Because many West Africans see Ebola as a “curse” rather than a medical illness, health workers have to fight to get Ebola patients to come forward for treatment.
In addition to superstitions surrounding the supposed supernatural origins of Ebola, many West Africans do not trust the healthcare professionals attempting to address the epidemic.
Many fear that the doctors treating those suffering from Ebola will harvest the bodies of the dying for organs. Some even believe that doctors are killing Ebola patients once they are taken to the hospital.
Another common belief is that Ebola is a punishment for sexual promiscuity. This particular rumor, possibly due to a comparison between Ebola and HIV, has contributed to a strong stigma against Ebola survivors.
Due to the high fatality rate of Ebola, and the stigma associated with those suffering from Ebola, many people don’t see the point of seeking medical treatment. Communities tends to shun those with the disease because of its highly contagious nature.
Local traditional funeral customs also present a challenge to containing Ebola, as many involve washing and cleaning the dead before burial. Such cultural practices are very strong and it is difficult to convince individuals to give up symbolic rituals that have been in their family for generations.
A new animation created for use in West Africa aims to dispel the myths about how Ebola is spread. The video also promotes prevention of the disease.

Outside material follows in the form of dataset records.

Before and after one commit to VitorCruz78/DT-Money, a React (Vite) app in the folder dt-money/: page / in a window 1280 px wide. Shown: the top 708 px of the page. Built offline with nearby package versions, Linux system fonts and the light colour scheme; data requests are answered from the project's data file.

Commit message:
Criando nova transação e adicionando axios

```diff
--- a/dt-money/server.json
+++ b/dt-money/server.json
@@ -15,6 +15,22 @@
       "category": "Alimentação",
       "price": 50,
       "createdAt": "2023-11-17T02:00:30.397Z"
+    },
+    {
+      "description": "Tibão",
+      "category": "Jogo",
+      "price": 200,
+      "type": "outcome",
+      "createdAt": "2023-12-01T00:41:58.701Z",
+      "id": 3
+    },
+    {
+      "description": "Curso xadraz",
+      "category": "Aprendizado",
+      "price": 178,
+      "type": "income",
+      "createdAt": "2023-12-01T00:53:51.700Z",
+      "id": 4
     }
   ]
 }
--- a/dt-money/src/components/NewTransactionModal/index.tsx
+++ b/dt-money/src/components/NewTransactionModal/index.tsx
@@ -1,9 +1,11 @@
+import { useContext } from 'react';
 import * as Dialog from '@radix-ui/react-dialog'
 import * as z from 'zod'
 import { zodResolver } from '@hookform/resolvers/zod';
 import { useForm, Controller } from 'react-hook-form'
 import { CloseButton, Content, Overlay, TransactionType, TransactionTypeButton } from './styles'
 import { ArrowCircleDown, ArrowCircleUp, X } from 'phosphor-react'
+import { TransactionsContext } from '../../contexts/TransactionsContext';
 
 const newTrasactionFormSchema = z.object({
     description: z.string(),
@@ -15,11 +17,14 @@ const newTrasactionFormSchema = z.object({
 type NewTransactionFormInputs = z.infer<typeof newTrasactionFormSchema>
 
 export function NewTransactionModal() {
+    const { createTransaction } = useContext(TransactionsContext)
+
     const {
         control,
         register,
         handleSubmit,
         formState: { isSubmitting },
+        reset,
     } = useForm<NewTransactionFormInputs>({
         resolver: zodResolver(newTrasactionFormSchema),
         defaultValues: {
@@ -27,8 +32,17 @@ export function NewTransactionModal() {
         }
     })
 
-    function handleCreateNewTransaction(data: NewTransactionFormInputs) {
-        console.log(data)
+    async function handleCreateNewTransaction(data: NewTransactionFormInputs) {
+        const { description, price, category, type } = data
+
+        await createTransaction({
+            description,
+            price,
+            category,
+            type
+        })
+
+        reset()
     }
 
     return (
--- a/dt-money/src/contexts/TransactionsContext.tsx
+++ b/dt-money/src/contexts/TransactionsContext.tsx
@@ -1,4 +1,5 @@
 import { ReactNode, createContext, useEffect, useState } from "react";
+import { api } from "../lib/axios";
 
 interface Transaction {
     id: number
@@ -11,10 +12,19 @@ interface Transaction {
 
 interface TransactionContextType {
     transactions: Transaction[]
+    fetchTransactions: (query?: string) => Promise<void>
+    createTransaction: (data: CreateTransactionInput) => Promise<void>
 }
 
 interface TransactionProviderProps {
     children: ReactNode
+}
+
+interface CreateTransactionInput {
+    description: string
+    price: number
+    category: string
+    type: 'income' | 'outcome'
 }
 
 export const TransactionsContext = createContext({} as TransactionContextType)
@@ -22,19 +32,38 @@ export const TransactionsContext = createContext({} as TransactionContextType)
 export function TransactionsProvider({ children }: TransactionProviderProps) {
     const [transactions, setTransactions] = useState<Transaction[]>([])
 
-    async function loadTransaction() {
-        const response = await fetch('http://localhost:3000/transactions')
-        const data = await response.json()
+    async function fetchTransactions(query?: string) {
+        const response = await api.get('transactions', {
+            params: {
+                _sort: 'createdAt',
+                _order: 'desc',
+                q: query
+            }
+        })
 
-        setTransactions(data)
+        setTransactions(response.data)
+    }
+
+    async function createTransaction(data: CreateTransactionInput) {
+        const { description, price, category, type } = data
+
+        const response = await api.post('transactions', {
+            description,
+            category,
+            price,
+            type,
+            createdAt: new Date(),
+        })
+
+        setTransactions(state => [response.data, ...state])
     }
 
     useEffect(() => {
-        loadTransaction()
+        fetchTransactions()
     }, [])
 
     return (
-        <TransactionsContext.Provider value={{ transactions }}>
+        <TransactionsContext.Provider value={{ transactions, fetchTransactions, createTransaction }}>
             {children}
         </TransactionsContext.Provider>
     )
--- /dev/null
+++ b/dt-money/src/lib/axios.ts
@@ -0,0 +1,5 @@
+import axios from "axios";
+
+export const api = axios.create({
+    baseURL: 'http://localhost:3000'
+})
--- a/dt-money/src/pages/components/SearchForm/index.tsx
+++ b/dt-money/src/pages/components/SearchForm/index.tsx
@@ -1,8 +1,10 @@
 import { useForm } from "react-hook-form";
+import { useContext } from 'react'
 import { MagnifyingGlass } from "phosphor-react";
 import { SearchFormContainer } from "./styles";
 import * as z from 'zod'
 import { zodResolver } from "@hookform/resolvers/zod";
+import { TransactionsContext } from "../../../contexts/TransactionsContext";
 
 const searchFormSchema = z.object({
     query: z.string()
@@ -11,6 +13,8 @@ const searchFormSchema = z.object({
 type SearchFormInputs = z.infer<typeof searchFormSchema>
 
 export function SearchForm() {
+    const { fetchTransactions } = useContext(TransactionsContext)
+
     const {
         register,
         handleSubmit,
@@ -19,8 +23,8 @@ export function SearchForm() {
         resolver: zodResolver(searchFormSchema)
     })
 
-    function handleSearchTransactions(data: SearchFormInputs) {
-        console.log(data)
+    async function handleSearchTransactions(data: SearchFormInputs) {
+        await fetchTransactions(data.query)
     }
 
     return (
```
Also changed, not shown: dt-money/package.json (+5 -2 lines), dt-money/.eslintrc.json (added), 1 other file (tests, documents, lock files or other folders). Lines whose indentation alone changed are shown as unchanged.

Watch the animated video “Ebola: A Poem for the Living,” created by Chocolate Moose Media and mobile-health-education innovator iHeed in collaboration with United Methodist Communications.